DATA:
*-*-*
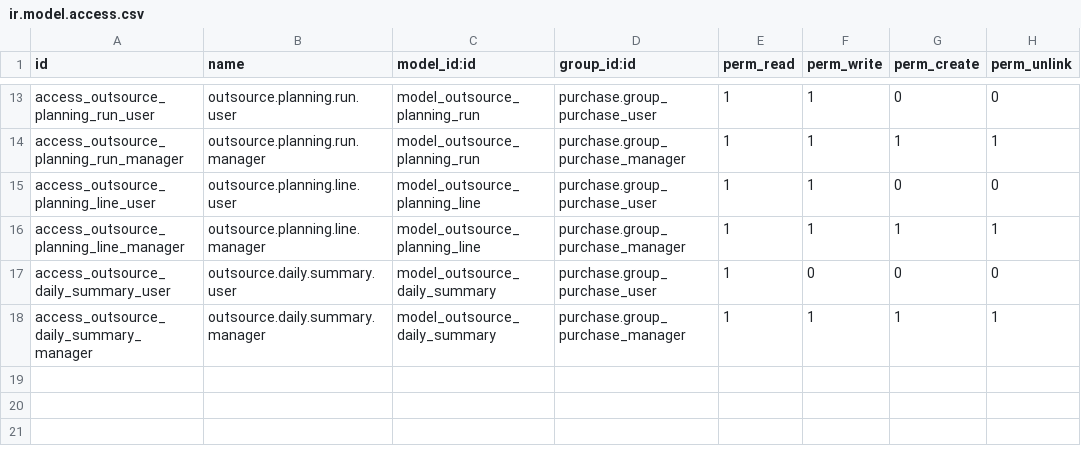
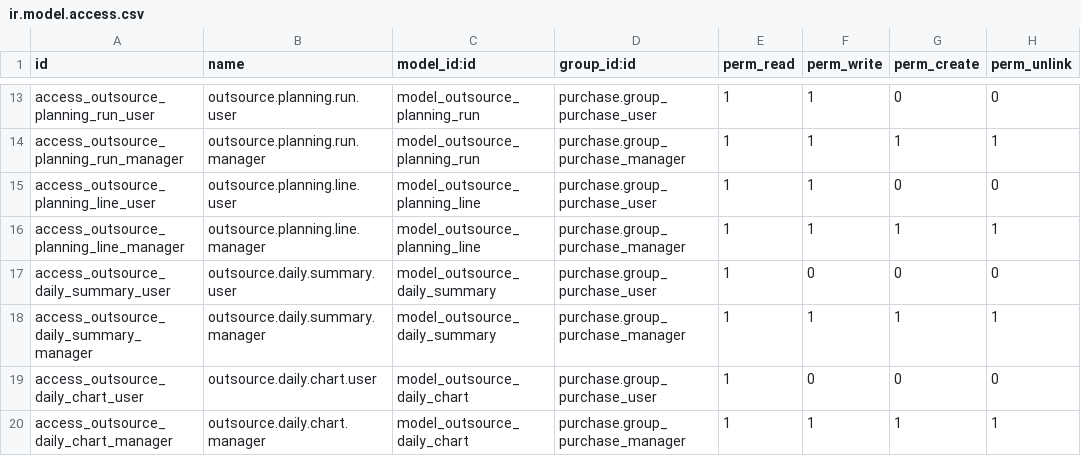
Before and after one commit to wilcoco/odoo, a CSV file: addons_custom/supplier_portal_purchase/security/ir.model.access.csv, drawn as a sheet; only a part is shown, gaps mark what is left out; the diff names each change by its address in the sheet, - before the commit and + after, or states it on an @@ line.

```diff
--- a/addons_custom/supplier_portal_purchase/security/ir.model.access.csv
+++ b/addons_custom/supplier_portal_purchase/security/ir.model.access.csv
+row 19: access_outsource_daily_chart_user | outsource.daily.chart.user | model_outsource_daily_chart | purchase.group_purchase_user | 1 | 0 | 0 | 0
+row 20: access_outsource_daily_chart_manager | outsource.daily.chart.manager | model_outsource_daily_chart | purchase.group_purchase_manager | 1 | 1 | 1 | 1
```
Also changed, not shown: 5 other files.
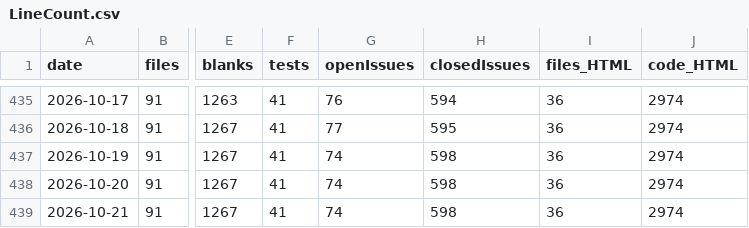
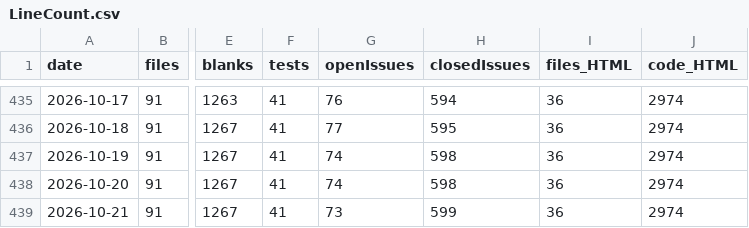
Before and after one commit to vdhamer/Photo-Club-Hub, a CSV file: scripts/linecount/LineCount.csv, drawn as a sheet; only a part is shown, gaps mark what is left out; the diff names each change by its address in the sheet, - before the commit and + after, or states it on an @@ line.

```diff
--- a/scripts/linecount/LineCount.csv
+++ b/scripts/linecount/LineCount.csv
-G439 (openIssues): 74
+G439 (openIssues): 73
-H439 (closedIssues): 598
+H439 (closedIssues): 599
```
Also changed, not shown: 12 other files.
*-*-*
ASSIGNED TASK: The answer must be an exact copy of every record above, minus the pictures.

ANSWER SECTION:
Before and after one commit to wilcoco/odoo, a CSV file: addons_custom/supplier_portal_purchase/security/ir.model.access.csv, drawn as a sheet; only a part is shown, gaps mark what is left out; the diff names each change by its address in the sheet, - before the commit and + after, or states it on an @@ line.

```diff
--- a/addons_custom/supplier_portal_purchase/security/ir.model.access.csv
+++ b/addons_custom/supplier_portal_purchase/security/ir.model.access.csv
+row 19: access_outsource_daily_chart_user | outsource.daily.chart.user | model_outsource_daily_chart | purchase.group_purchase_user | 1 | 0 | 0 | 0
+row 20: access_outsource_daily_chart_manager | outsource.daily.chart.manager | model_outsource_daily_chart | purchase.group_purchase_manager | 1 | 1 | 1 | 1
```
Also changed, not shown: 5 other files.
Before and after one commit to vdhamer/Photo-Club-Hub, a CSV file: scripts/linecount/LineCount.csv, drawn as a sheet; only a part is shown, gaps mark what is left out; the diff names each change by its address in the sheet, - before the commit and + after, or states it on an @@ line.

```diff
--- a/scripts/linecount/LineCount.csv
+++ b/scripts/linecount/LineCount.csv
-G439 (openIssues): 74
+G439 (openIssues): 73
-H439 (closedIssues): 598
+H439 (closedIssues): 599
```
Also changed, not shown: 12 other files.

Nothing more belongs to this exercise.